“A growing middle class, digitalisation, and repeated lockdowns have created the perfect environment for eCommerce to thrive in Latin America.”
In 2020, online retail sales hit $84.95 billion — triple the amount forecast in Q4 2019, making the region the fastest growing e-commerce market in the world.
Latin America's economic, political, and cultural realities mean most consumers rely on a patchwork of alternative payment methods to pay for goods online; unlike customers in more mature markets who predominantly use credit and debit cards; or in Asia-Pacific where almost 50% of customers use digital and mobile wallets for online payments.
Today’s payments landscape in Latin America
It’s no doubt that COVID-19 has transformed Latin America's payments landscape. Lockdowns and restrictions have had a huge impact on how people shop - with brick-and-mortar stores shut, customers were forced to go online; meant using digital payment methods.
Many economic relief packages — Brazil's coronavoucher, Colombia's Ingreso Solidario, and Argentina's Ingreso Familiar de Emergencia, for example — were delivered exclusively through digital means. This alone has introduced digital financial services to large sections of the population who were previously unfamiliar with or unwilling to use them.
So in 2021, what are the main ways consumers in Latin America are paying for online purchases?
While adoption of eWallets and other digital payment products is on the rise, cash remains king in Latin America.
In 2019, 85% of transactions involved notes and coins.
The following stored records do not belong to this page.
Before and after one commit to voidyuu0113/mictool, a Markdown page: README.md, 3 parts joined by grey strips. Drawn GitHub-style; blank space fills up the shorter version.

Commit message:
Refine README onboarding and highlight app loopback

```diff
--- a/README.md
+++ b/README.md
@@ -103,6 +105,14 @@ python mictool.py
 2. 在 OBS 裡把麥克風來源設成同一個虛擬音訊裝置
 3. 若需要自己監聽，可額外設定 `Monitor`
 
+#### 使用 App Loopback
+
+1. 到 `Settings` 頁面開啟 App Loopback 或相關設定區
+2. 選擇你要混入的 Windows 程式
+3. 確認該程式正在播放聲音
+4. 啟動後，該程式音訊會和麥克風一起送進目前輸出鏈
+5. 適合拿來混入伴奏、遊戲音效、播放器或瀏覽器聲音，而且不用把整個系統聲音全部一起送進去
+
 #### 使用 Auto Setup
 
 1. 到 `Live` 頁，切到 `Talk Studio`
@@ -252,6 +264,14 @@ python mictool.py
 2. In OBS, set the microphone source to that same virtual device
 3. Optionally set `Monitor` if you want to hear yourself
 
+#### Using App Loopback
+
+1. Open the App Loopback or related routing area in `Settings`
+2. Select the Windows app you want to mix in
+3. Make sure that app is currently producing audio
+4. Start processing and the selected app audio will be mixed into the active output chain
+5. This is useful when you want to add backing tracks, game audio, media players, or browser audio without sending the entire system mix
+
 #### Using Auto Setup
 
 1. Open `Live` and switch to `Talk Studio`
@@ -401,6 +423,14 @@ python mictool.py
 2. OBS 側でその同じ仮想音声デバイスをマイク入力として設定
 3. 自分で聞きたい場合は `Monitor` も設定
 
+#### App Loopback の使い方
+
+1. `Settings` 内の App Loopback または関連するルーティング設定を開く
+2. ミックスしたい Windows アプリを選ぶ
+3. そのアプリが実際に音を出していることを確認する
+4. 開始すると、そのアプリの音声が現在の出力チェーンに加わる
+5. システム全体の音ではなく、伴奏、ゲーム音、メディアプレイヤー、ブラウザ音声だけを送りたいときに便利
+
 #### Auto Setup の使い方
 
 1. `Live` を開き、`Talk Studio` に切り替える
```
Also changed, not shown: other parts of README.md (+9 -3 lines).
And if the COVID-19 pandemic has exponentially increased interest in eCommerce, it hasn't lowered the appetite for paying in cash.
In many Latin American countries, the solution has been the use of cash vouchers.
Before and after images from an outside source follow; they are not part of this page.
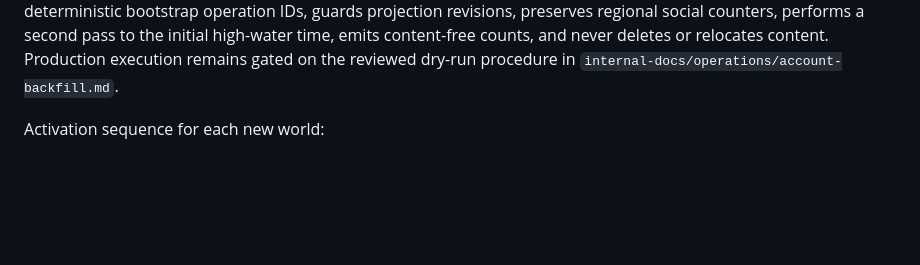
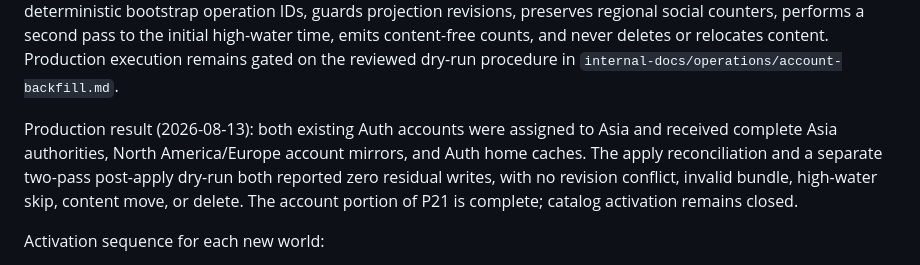
Before and after one commit to olaf86/world_notes, a Markdown page: internal-docs/design/firestore-multi-world-implementation-plan.md, the part around the change. Drawn GitHub-style; blank space fills up the shorter version.

```diff
--- a/internal-docs/design/firestore-multi-world-implementation-plan.md
+++ b/internal-docs/design/firestore-multi-world-implementation-plan.md
@@ -1324,6 +1324,13 @@ guards projection revisions, preserves regional social counters, performs a
 second pass to the initial high-water time, emits content-free counts, and
 never deletes or relocates content. Production execution remains gated on the
 reviewed dry-run procedure in `internal-docs/operations/account-backfill.md`.
+
+Production result (2026-08-13): both existing Auth accounts were assigned to
+Asia and received complete Asia authorities, North America/Europe account
+mirrors, and Auth home caches. The apply reconciliation and a separate
+two-pass post-apply dry-run both reported zero residual writes, with no
+revision conflict, invalid bundle, high-water skip, content move, or delete.
+The account portion of P21 is complete; catalog activation remains closed.
 
 Activation sequence for each new world:
 
```
Also changed, not shown: internal-docs/operations/account-backfill.md (+18 -0 lines).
In Brazil, for instance, over 20% of eCommerce transactions are paid using Boleto Bancário — literally 'bank ticket'.
The boleto has a unique barcode with the customer's personal details included. The customer can pay it with a bank transfer. Or they can present it at an authorised processor — a bank branch, the post office, or even the local supermarket — and pay in cash.
Brazilians have been using the scheme, which is backed by the central bank, since 1994. Crucially, though, it allows anyone to access eCommerce transactions. Even people who don't have a bank account.
Similar schemes exist across the region. In Mexico, millions of customers — including those with bank accounts and credit cards — are using OXXO Pay, a voucher-based payment system that has traditionally been used to pay bills.
In Chile, consumers can make digital cash payments using Multicaja.
COVID-19 government initiatives have lowered the number of unbanked customers in Latin America, but it hasn't increased trust in the traditional financial system.
The region also has a history of being systematically targeted by phishing attacks. As a result, when they pay from their bank accounts, customers prefer doing so using payment providers that facilitate direct bank transfer. This is more convenient and, more importantly, safer than entering card details online.
Rapid Transfer, for example, allows customers pay without having to leave the website they're on directly to the bank, eliminating the risk of fraud and the hassle and expense of chargebacks.
During 2020, 10 million people went from being cash-only customers to cash-preferrers — consumers who'd rather pay in cash but have access to at least one financial product. More significantly, those 'willing to try' digital products rose from 10% to 25%.
Interestingly though, while international digital wallets are available in some Latin American countries, most customers prefer homegrown options. For example, Nubank has amassed 20 million customers in Brazil alone.
Similarly, MercadoPago handles over 4.6 billion payments a year, mainly because it's integrated into MercadoLibre, 'the Amazon of Latin America'.
LatAM offers huge market potential for the right alternative payment method mix
Paying attention to local payment preferences is essential to reach a wide range of customers. Credit and debit cards are not popular in Latin America because a large proportion of the region is unbanked, and there is a mistrust of financial institutions.
For example, the Mexican government reckoned 97% of the population had access to banking facilities. But less than 50% had a bank account and many who have a bank account withdraw their wages in cash as soon as they're paid into their accounts.
Most bank cards in Latin America are are either local or regional making them unsuitable for international eCommerce transactions.
For the LatAm international card holders however, credit limits are generally low and carry very high fees.
In contrast to the unpopularity of banks, Latin Americans have embraced digital. 70% of the population owns a smartphone. And, by 2025, it is thought 80% of internet connections across the region will be from a mobile device.
Because so many customers are unbanked, the emerging FinTech sector is leapfrogging the traditional banking structure by designing products that do not require access to a bank account.
COVID has accelerated the demand for digital financial products and at Pipit Global we believe that the time for FinTech is now.